_Work task_
Scanning the entries below, copy every line that contains the word "changed".

(Excerpts from a dataset)
┄┄┄┄┄┄┄┄┄┄┄┄┄┄┄┄┄┄┄┄
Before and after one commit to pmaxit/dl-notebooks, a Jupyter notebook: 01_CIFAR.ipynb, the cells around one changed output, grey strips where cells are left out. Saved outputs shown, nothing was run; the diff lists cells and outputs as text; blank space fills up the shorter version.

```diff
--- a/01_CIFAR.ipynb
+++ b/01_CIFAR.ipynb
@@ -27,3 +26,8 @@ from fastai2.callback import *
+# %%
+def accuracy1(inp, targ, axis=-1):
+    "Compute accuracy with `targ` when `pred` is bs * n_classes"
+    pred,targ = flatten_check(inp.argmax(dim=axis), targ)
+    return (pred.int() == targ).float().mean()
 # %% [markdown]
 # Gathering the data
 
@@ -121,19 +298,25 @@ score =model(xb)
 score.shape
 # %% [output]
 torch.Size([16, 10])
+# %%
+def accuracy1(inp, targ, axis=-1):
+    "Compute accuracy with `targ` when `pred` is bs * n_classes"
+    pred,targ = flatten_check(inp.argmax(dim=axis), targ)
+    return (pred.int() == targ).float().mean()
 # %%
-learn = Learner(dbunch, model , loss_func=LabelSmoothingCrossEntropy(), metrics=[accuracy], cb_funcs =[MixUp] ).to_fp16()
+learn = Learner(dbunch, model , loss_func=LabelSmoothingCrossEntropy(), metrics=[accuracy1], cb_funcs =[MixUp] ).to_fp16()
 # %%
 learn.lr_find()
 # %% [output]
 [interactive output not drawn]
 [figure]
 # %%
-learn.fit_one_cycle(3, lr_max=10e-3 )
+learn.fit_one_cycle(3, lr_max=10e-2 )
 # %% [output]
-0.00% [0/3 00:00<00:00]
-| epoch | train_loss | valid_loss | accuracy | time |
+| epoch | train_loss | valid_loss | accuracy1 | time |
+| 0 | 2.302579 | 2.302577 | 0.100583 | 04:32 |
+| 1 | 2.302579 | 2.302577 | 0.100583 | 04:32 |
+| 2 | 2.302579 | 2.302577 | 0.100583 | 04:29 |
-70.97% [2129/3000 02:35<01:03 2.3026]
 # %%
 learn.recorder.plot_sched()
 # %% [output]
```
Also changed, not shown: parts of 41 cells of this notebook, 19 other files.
┄┄┄┄┄┄┄┄┄┄┄┄┄┄┄┄┄┄┄┄
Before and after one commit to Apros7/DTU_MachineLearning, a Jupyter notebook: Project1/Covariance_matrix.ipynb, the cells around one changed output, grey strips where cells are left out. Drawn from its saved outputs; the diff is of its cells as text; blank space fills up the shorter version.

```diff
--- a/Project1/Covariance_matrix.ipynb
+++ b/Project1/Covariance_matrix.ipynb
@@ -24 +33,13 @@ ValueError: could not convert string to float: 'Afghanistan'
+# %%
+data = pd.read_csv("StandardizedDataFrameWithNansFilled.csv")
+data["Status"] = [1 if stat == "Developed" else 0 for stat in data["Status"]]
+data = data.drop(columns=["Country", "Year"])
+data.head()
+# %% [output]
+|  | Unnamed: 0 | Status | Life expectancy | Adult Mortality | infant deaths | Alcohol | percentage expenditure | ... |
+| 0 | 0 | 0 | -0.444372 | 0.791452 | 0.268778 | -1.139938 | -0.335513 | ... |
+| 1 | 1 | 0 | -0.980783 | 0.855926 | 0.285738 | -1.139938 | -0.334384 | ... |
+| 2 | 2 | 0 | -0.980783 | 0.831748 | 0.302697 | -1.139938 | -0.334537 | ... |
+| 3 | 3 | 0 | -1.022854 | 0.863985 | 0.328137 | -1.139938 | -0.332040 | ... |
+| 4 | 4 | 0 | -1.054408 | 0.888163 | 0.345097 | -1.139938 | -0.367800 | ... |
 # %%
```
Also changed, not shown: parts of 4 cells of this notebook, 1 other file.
┄┄┄┄┄┄┄┄┄┄┄┄┄┄┄┄┄┄┄┄
_Exercise solution_
Before and after one commit to pmaxit/dl-notebooks, a Jupyter notebook: 01_CIFAR.ipynb, the cells around one changed output, grey strips where cells are left out. Saved outputs shown, nothing was run; the diff lists cells and outputs as text; blank space fills up the shorter version.
Also changed, not shown: parts of 41 cells of this notebook, 19 other files.
Before and after one commit to Apros7/DTU_MachineLearning, a Jupyter notebook: Project1/Covariance_matrix.ipynb, the cells around one changed output, grey strips where cells are left out. Drawn from its saved outputs; the diff is of its cells as text; blank space fills up the shorter version.
Also changed, not shown: parts of 4 cells of this notebook, 1 other file.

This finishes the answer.